Ragusa: One of the most important levers is certainly purchasing. This is where it is decided how sustainable the raw materials, materials and equipment we require are, and with which partners we work in both the food and non-food sectors. We believe in the principle of circular economy and promote it with our purchasing strategies and policy. We are paying increasing attention to sourcing goods which are energy-efficient, made from recycled materials and, which can be reused or remanufactured. We enforce the sustainability standards we have set in our supply chain through our code of conduct for suppliers.
Hartmann: In addition to purchasing, I see service provision as an important lever. This includes, for example, regularly training our cleaning staff and making them aware of sustainability issues. That doesn’t sound very spectacular, but it has a big impact. After all, their behavior has a direct impact on the environmental footprint of our clients. But of course there is much more to sustain-ability, for example, we are currently testing prism glasses in cleaning operations. These prevent the necessity of turning the head upwards when cleaning exterior facades and adopting an unhealthy posture for longer periods of time. Another example is deployment of an exoskeleton, which unburdens the spine when carrying heavy loads. And of course we use automated machines, robots and drones in various services to relieve our employees of heavy physical work or routine tasks.

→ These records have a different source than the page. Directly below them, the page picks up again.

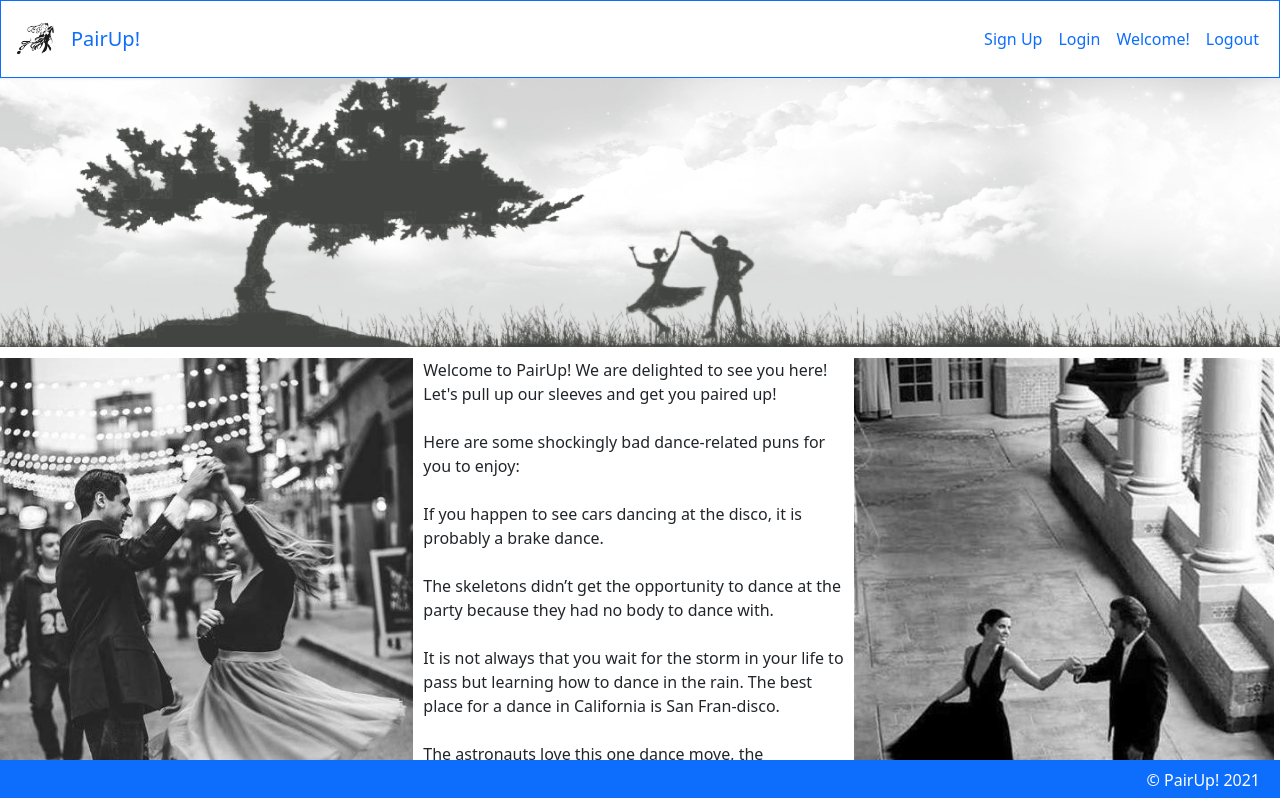
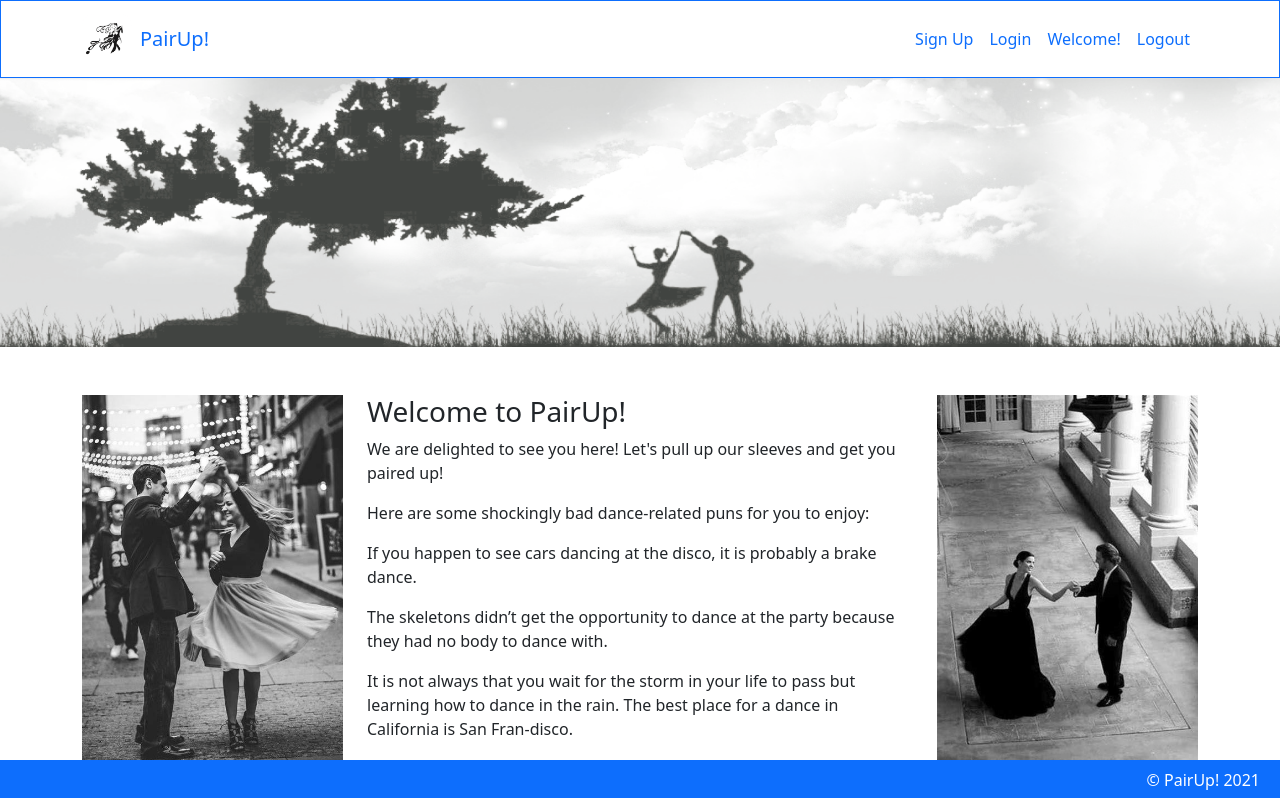
Before and after one commit to jeciwallner/pair-up, a Next.js app: page / in a window 1280 px wide. Shown: the top 798 px of the page. Built offline with nearby package versions, Linux system fonts and the light colour scheme.

Commit message:
💄Make this pretty!

```diff
--- a/components/Header.js
+++ b/components/Header.js
@@ -1,12 +1,10 @@
-import Image from 'next/image';
 import Link from 'next/link';
-import headerPic from '../public/images/headerPic.png';
 
 export default function Header() {
   return (
     <header>
       <nav className="navbar navbar-expand-sm border border-primary">
-        <div class="container-fluid">
+        <div class="container">
           <Link href="/" alt="Landing Page">
             <a className="navbar-brand d-flex align-items-center">
               <img
@@ -45,7 +43,11 @@ export default function Header() {
           </div>
         </div>
       </nav>
-      <Image src={headerPic} alt="dancing couple in nature" />
+      <img
+        className="w-100"
+        src="/images/headerPic.png"
+        alt="dancing couple in nature"
+      />
     </header>
   );
 }
--- a/components/Layout.js
+++ b/components/Layout.js
@@ -5,7 +5,7 @@ export default function Layout(props) {
   return (
     <>
       <Header />
-      <div>{props.children}</div>
+      <div class="pb-5">{props.children}</div>
       <Footer className="footer" />
     </>
   );
--- a/pages/index.js
+++ b/pages/index.js
@@ -1,18 +1,7 @@
 // This is my home / my landing page
 
-import { css } from '@emotion/react';
 import Head from 'next/head';
-import Image from 'next/image';
 import Layout from '../components/Layout';
-import classical from '../public/images/classical.jpeg';
-import cleveland from '../public/images/cleveland.jpeg';
-
-const img = css`
-  max-width: 100%;
-  min-height: 500px;
-  max-height: 800px;
-  height: auto;
-`;
 
 export default function Home() {
   return (
@@ -20,47 +9,50 @@ export default function Home() {
       <Head>
         <title>Pair Up! - Home</title>
       </Head>
+      <div class="container my-5 ">
         <div class="row">
-        <div class="column">
-          <Image
-            css={img}
-            src={cleveland}
+          <div class="col-sm-3">
+            <img
+              src="/images/cleveland.jpeg"
               alt="dancing couple in downtown cleveland"
+              class="w-100"
             />
           </div>
-        <div class="column">
-          Welcome to PairUp! We are delighted to see you here! Let's pull up our
-          sleeves and get you paired up!
-          <br /> <br />
+          <div class="col-sm-6 my-3 my-sm-0">
+            <h1 class="h3">Welcome to PairUp!</h1>
+            <p>
+              We are delighted to see you here! Let's pull up our sleeves and
+              get you paired up!
+            </p>
+            <p>
               Here are some shockingly bad dance-related puns for you to enjoy:
-          <br /> <br />
-          If you happen to see cars dancing at the disco, it is probably a brake
-          dance.
-          <br /> <br />
-          The skeletons didn’t get the opportunity to dance at the party because
-          they had no body to dance with.
-          <br /> <br />
-          It is not always that you wait for the storm in your life to pass but
-          learning how to dance in the rain. The best place for a dance in
-          California is San Fran-disco.
-          <br /> <br />
-          The astronauts love this one dance move, the moonwalk.
-          <br /> <br />
-          When going out for a dance, snails wear escargogo boots.
-          <br /> <br />
-          If you have been wondering why ants dance when climbing jam jars is
-          because most jars say twist to open.
-          <br /> <br />
-          When the summer is over, women love dancing to tan-go.
-          <br /> <br />
-          Swine Lake is arguably the most favorite of a pig’s ballet.
+            </p>
+            <p>
+              If you happen to see cars dancing at the disco, it is probably a
+              brake dance.
+            </p>
+            <p>
+              The skeletons didn’t get the opportunity to dance at the party
+              because they had no body to dance with.
+            </p>
+            <p>
+              It is not always that you wait for the storm in your life to pass
+              but learning how to dance in the rain. The best place for a dance
+              in California is San Fran-disco.
+            </p>
+            <p>When going out for a dance, snails wear escargogo boots.</p>
+            <p>
+              If you have been wondering why ants dance when climbing jam jars
+              is because most jars say twist to open.
+            </p>
           </div>
-        <div class="column">
-          <Image
-            className="image"
-            src={classical}
+          <div class="col-sm-3">
+            <img
+              class="w-100"
+              src="/images/classical.jpeg"
               alt="classical dancing couple"
             />
+          </div>
         </div>
       </div>
     </Layout>
```
Also changed, not shown: pages/profile.js (+26 -50 lines). Lines whose indentation alone changed are shown as unchanged.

Hartmann: There are undoubtedly certain sustainability standards which are established in our industry. Nevertheless, there is an increasing number of clients with special requirements. For example, some want to quantify the environmental impact of our services. We are currently developing a calculation model, because our services differ hugely, are highly individual and their environmental impact is influenced by many factors. Our goal is to be able to give a reliable estimate of the CO2 emissions generated by every individual service we provide.
Ragusa: Of course, the materials and equipment used play a major role. An energy-efficient vacuum cleaner, biodegradable trash bags or environmentally friendly clean-ing products can have a significant impact on the environmental footprint. This is especially true when you consider the quantities we use. It is therefore procurement that largely determines the level of sustainability we can offer clients.

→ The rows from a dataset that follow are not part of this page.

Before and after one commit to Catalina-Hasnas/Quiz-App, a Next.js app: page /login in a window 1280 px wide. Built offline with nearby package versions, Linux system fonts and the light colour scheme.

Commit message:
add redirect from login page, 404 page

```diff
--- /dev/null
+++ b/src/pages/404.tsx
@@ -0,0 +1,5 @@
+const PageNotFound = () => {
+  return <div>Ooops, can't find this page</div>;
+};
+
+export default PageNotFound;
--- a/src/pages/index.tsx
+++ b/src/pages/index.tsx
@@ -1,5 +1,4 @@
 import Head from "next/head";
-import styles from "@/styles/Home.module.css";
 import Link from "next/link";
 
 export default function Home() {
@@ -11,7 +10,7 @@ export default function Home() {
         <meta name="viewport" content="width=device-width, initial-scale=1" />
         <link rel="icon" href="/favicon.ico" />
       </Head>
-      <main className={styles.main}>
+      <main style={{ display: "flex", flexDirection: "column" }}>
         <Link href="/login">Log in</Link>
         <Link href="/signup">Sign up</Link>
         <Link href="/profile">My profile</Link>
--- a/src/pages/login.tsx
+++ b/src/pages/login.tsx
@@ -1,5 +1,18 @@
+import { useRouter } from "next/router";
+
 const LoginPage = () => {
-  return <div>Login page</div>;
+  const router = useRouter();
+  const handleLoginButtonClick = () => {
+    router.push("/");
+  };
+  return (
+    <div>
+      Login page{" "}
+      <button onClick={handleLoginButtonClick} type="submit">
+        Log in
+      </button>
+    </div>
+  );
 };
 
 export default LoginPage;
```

Hartmann: There are many, because we see sustainability as an all-encompassing concept. In the catering division, for example, we have launched a campaign to order from regional partners to shorten food transport distances. Since 2020, we have been cooperating with the system provider Vytal for reusable tableware. In the same year, we started a cooperation with Eaternity, who provides a database, which enables us to determine the carbon footprint of each of our dishes. This is shown on the meal plan and in our catering app.

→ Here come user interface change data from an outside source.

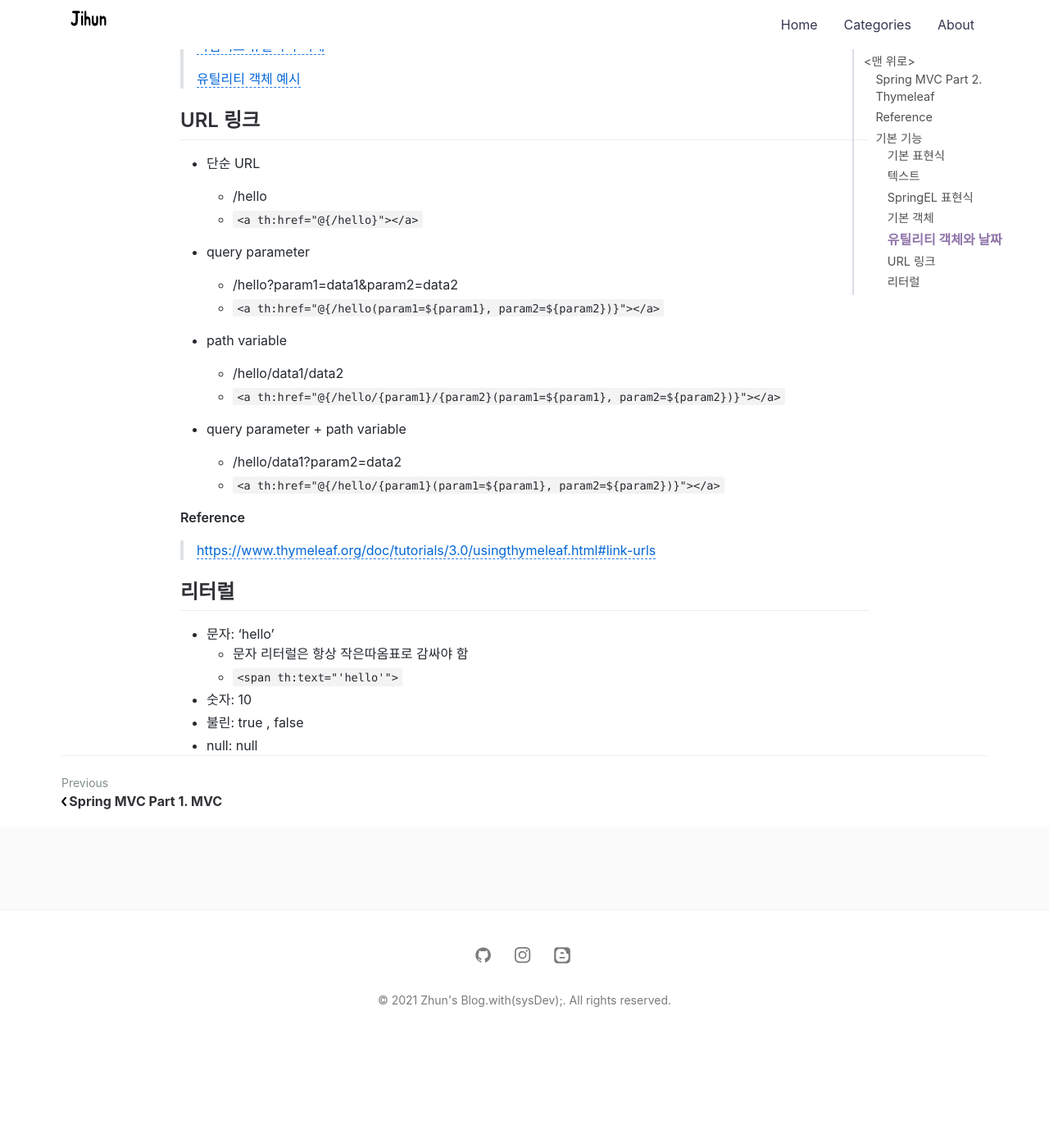
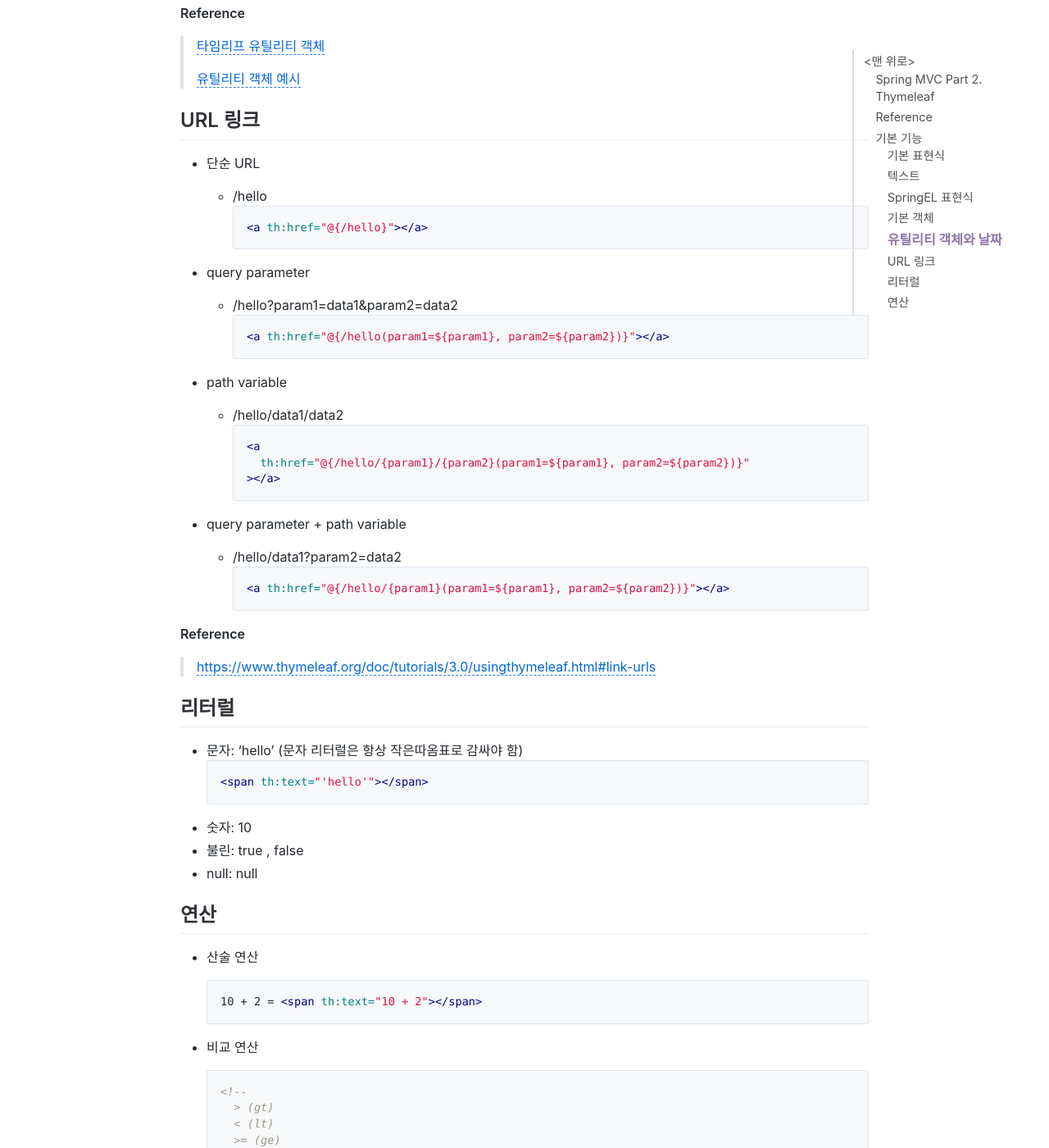
Before and after one commit to jihunparkme/jihunparkme.github.io, a Jekyll site: the page built from _posts/2021-10-11-Spring-MVC-Part2-Thymeleaf.md, in a window 1280 px wide and 1400 px high, scrolled down 4861 px. Shown: the whole window at 82% size. Built offline with Jekyll 4.4.1, drawn with Linux system fonts in a browser that asks for light colours; comment, search, counter and statistics services are not loaded; before the commit the page ends 6136 px from its top, so only the background shows below that; some of the changed text lies outside the part shown.

Commit message:
[타임리프 - 기본 기능] 연산

````diff
--- a/_posts/2021-10-11-Spring-MVC-Part2-Thymeleaf.md
+++ b/_posts/2021-10-11-Spring-MVC-Part2-Thymeleaf.md
@@ -214,22 +214,32 @@
 - 단순 URL
 
   - /hello
-  - `<a th:href="@{/hello}"></a>`
+    ```html
+    <a th:href="@{/hello}"></a>
+    ```
 
 - query parameter
 
   - /hello?param1=data1&param2=data2
-  - `<a th:href="@{/hello(param1=${param1}, param2=${param2})}"></a>`
+    ```html
+    <a th:href="@{/hello(param1=${param1}, param2=${param2})}"></a>
+    ```
 
 - path variable
 
   - /hello/data1/data2
-  - `<a th:href="@{/hello/{param1}/{param2}(param1=${param1}, param2=${param2})}"></a>`
+    ```html
+    <a
+      th:href="@{/hello/{param1}/{param2}(param1=${param1}, param2=${param2})}"
+    ></a>
+    ```
 
 - query parameter + path variable
 
   - /hello/data1?param2=data2
-  - `<a th:href="@{/hello/{param1}(param1=${param1}, param2=${param2})}"></a>`
+    ```html
+    <a th:href="@{/hello/{param1}(param1=${param1}, param2=${param2})}"></a>
+    ```
 
 **Reference**
 
@@ -237,9 +247,52 @@
 
 ## 리터럴
 
-- 문자: 'hello'
-  - 문자 리터럴은 항상 작은따옴표로 감싸야 함
-  - `<span th:text="'hello'">`
+- 문자: 'hello' (문자 리터럴은 항상 작은따옴표로 감싸야 함)
+  ```html
+  <span th:text="'hello'"></span>
+  ```
 - 숫자: 10
 - 불린: true , false
 - null: null
+
+## 연산
+
+- 산술 연산
+
+  ```html
+  10 + 2 = <span th:text="10 + 2"></span>
+  ```
+
+- 비교 연산
+
+  ```html
+  <!--
+    > (gt)
+    < (lt)
+    >= (ge)
+    <= (le)
+    ! (not)
+    == (eq)
+    != (neq, ne)`
+  -->
+  1 >= 10 = <span th:text="1 >= 10"></span>
+  ```
+
+- 조건식
+
+  ```html
+  (10 % 2 == 0) ? = <span th:text="(10 % 2 == 0)?'짝수':'홀수'"></span>
+  ```
+
+- Elvis 연산자
+
+  ```html
+  <!-- 데이터가 없을 경우 설정 문자열 출력 -->
+  ${data} = <span th:text="${data}?: '데이터가 없습니다.'"></span>
+  ```
+
+- No-Operation
+  ```html
+  <!-- 데이터가 없을 경우 tag 데이터 그대로 출력 (Thymeleaf 가 실행되지 않는 것 처럼 동작) -->
+  ${data} = <span th:text="${data}?: _">데이터가 없습니다.</span>
+  ```
````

Ragusa: We are giving a lot of thought to how we can reduce carbon emissions in administration and on our properties. In the coming years, we plan to further improve our energy efficiency and rely on renewable energy wherever possible. Due to the number of sunlight hours, Italy undoubtedly has a competitive advantage over other countries in this respect. However, new technologies are increasingly making self-sufficiency in renewable energy possible, even in less sunny regions. It is the most environmentally friendly solution and we have a great deal planned.
Sascha Hartmann is head of the cleaning competence center at Dussmann Service Germany and is responsible for cleaning, hygiene and disinfection. He supervises the cleaning and disinfection operations of thousands of cleaning operatives at Dussmann Service Germany.
Luca Ragusa is head of purchasing at Dussmann Service Italy and is responsible for the procurement of cleaning equipment with an annual volume of approx. 22 million euros.